* [Problem to solve]
Could you please reproduce all the records below exactly, leaving out the images?
○ ○ ○ ○
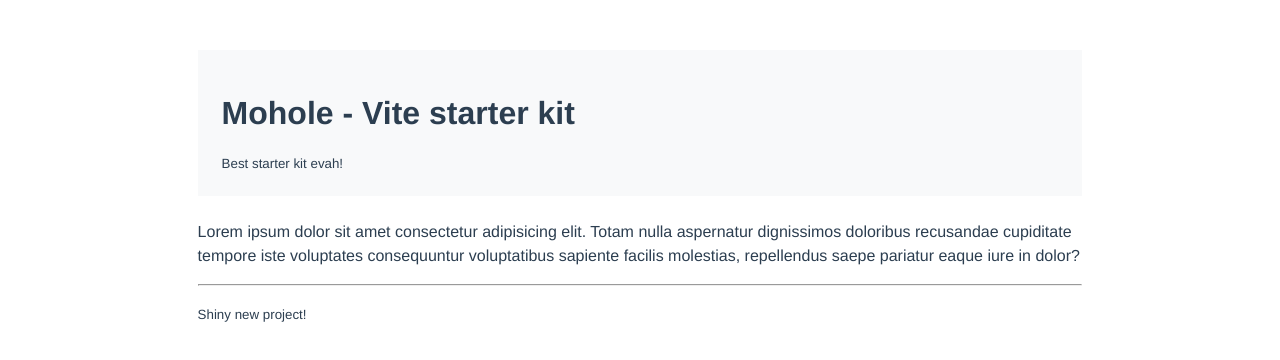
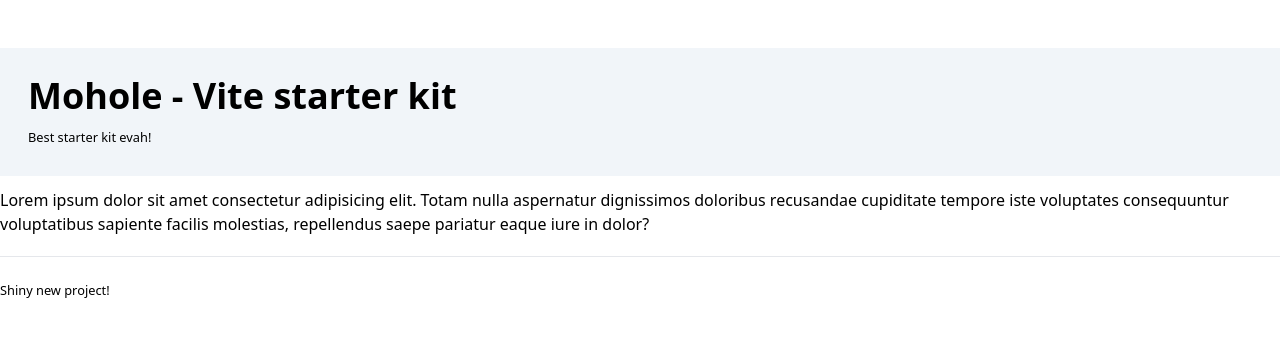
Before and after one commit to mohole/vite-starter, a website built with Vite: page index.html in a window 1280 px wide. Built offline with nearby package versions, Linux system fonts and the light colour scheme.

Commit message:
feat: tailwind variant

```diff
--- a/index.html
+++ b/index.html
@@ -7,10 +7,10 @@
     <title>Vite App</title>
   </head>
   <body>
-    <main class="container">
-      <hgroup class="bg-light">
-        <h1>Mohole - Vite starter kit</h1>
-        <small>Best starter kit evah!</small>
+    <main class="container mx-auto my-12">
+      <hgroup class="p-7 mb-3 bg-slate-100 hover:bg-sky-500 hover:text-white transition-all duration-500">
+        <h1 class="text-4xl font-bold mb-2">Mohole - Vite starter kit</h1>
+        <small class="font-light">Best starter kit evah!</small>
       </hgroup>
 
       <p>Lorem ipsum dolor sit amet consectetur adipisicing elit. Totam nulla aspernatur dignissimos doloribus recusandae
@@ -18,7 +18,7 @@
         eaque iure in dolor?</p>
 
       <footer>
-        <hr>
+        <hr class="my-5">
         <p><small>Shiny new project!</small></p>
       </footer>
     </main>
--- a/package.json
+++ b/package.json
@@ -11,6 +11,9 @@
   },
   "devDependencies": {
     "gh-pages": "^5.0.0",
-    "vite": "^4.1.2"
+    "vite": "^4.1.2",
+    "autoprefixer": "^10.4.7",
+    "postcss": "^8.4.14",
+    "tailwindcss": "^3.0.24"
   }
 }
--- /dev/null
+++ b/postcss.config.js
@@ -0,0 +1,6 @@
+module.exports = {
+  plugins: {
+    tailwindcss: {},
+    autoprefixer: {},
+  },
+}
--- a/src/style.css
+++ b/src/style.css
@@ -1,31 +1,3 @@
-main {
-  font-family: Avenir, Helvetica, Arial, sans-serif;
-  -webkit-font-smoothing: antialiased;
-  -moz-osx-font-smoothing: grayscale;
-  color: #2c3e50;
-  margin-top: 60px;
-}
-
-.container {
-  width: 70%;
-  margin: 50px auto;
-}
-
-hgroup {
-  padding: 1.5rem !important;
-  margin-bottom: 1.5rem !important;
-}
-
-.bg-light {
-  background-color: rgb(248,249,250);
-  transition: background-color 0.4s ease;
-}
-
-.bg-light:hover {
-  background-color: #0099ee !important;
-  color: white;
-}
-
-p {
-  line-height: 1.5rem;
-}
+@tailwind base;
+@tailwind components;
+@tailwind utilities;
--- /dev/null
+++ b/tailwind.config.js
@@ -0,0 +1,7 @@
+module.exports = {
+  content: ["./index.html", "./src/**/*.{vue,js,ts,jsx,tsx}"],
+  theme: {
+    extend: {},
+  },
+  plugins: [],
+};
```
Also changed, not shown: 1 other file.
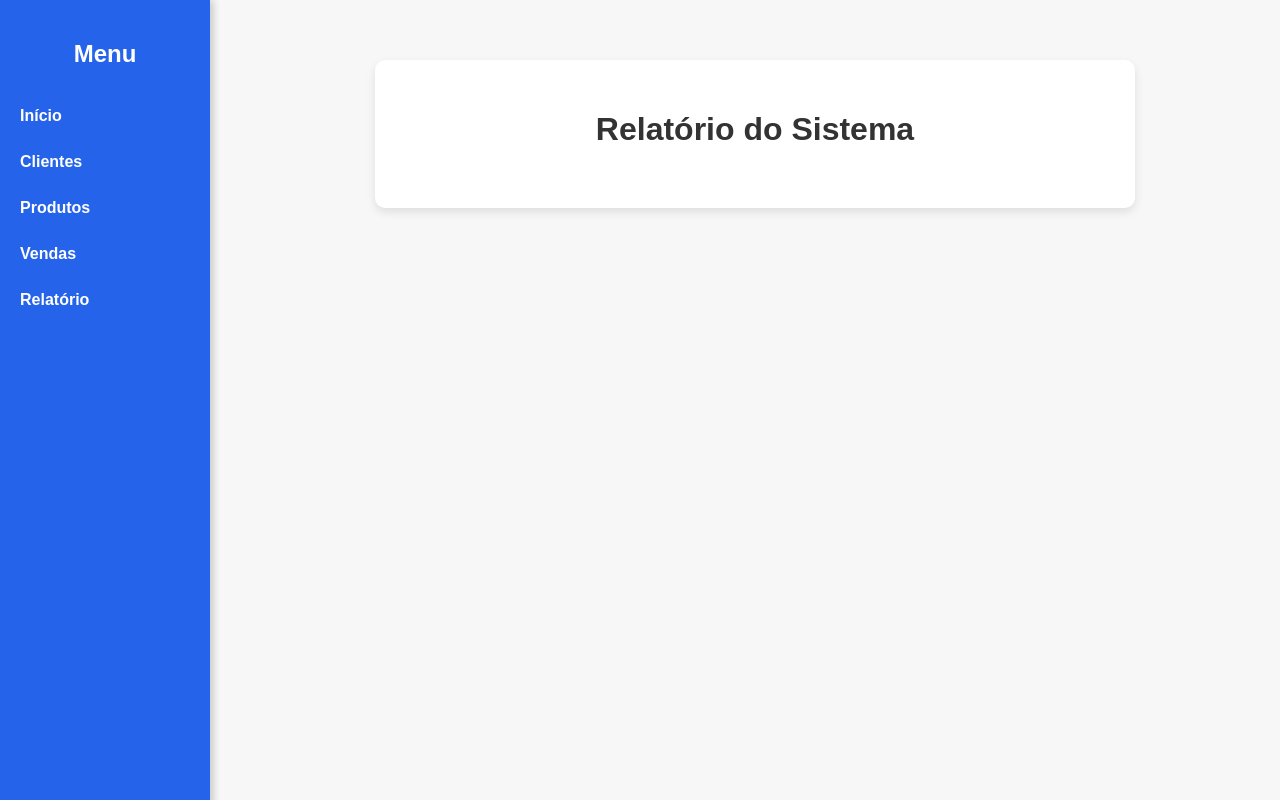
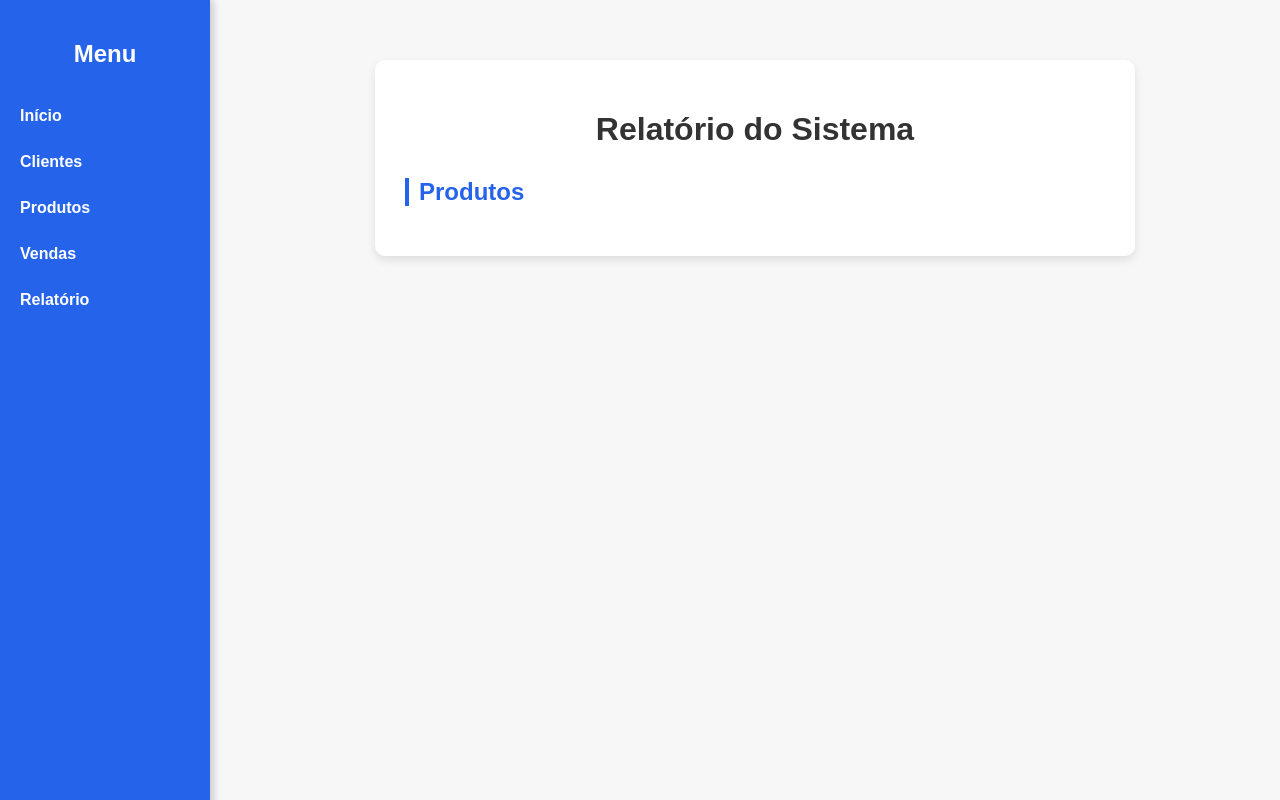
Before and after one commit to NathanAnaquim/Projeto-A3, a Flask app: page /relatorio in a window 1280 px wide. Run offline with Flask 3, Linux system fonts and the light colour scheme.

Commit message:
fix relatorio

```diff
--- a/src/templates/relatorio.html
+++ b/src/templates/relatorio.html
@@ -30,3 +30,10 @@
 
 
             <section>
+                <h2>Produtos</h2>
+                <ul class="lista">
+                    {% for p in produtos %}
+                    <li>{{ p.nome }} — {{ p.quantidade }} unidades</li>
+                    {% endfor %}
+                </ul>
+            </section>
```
○ ○ ○ ○
* [Exercise result]
Before and after one commit to mohole/vite-starter, a website built with Vite: page index.html in a window 1280 px wide. Built offline with nearby package versions, Linux system fonts and the light colour scheme.

Commit message:
feat: tailwind variant

```diff
--- a/index.html
+++ b/index.html
@@ -7,10 +7,10 @@
     <title>Vite App</title>
   </head>
   <body>
-    <main class="container">
-      <hgroup class="bg-light">
-        <h1>Mohole - Vite starter kit</h1>
-        <small>Best starter kit evah!</small>
+    <main class="container mx-auto my-12">
+      <hgroup class="p-7 mb-3 bg-slate-100 hover:bg-sky-500 hover:text-white transition-all duration-500">
+        <h1 class="text-4xl font-bold mb-2">Mohole - Vite starter kit</h1>
+        <small class="font-light">Best starter kit evah!</small>
       </hgroup>
 
       <p>Lorem ipsum dolor sit amet consectetur adipisicing elit. Totam nulla aspernatur dignissimos doloribus recusandae
@@ -18,7 +18,7 @@
         eaque iure in dolor?</p>
 
       <footer>
-        <hr>
+        <hr class="my-5">
         <p><small>Shiny new project!</small></p>
       </footer>
     </main>
--- a/package.json
+++ b/package.json
@@ -11,6 +11,9 @@
   },
   "devDependencies": {
     "gh-pages": "^5.0.0",
-    "vite": "^4.1.2"
+    "vite": "^4.1.2",
+    "autoprefixer": "^10.4.7",
+    "postcss": "^8.4.14",
+    "tailwindcss": "^3.0.24"
   }
 }
--- /dev/null
+++ b/postcss.config.js
@@ -0,0 +1,6 @@
+module.exports = {
+  plugins: {
+    tailwindcss: {},
+    autoprefixer: {},
+  },
+}
--- a/src/style.css
+++ b/src/style.css
@@ -1,31 +1,3 @@
-main {
-  font-family: Avenir, Helvetica, Arial, sans-serif;
-  -webkit-font-smoothing: antialiased;
-  -moz-osx-font-smoothing: grayscale;
-  color: #2c3e50;
-  margin-top: 60px;
-}
-
-.container {
-  width: 70%;
-  margin: 50px auto;
-}
-
-hgroup {
-  padding: 1.5rem !important;
-  margin-bottom: 1.5rem !important;
-}
-
-.bg-light {
-  background-color: rgb(248,249,250);
-  transition: background-color 0.4s ease;
-}
-
-.bg-light:hover {
-  background-color: #0099ee !important;
-  color: white;
-}
-
-p {
-  line-height: 1.5rem;
-}
+@tailwind base;
+@tailwind components;
+@tailwind utilities;
--- /dev/null
+++ b/tailwind.config.js
@@ -0,0 +1,7 @@
+module.exports = {
+  content: ["./index.html", "./src/**/*.{vue,js,ts,jsx,tsx}"],
+  theme: {
+    extend: {},
+  },
+  plugins: [],
+};
```
Also changed, not shown: 1 other file.
Before and after one commit to NathanAnaquim/Projeto-A3, a Flask app: page /relatorio in a window 1280 px wide. Run offline with Flask 3, Linux system fonts and the light colour scheme.

Commit message:
fix relatorio

```diff
--- a/src/templates/relatorio.html
+++ b/src/templates/relatorio.html
@@ -30,3 +30,10 @@
 
 
             <section>
+                <h2>Produtos</h2>
+                <ul class="lista">
+                    {% for p in produtos %}
+                    <li>{{ p.nome }} — {{ p.quantidade }} unidades</li>
+                    {% endfor %}
+                </ul>
+            </section>
```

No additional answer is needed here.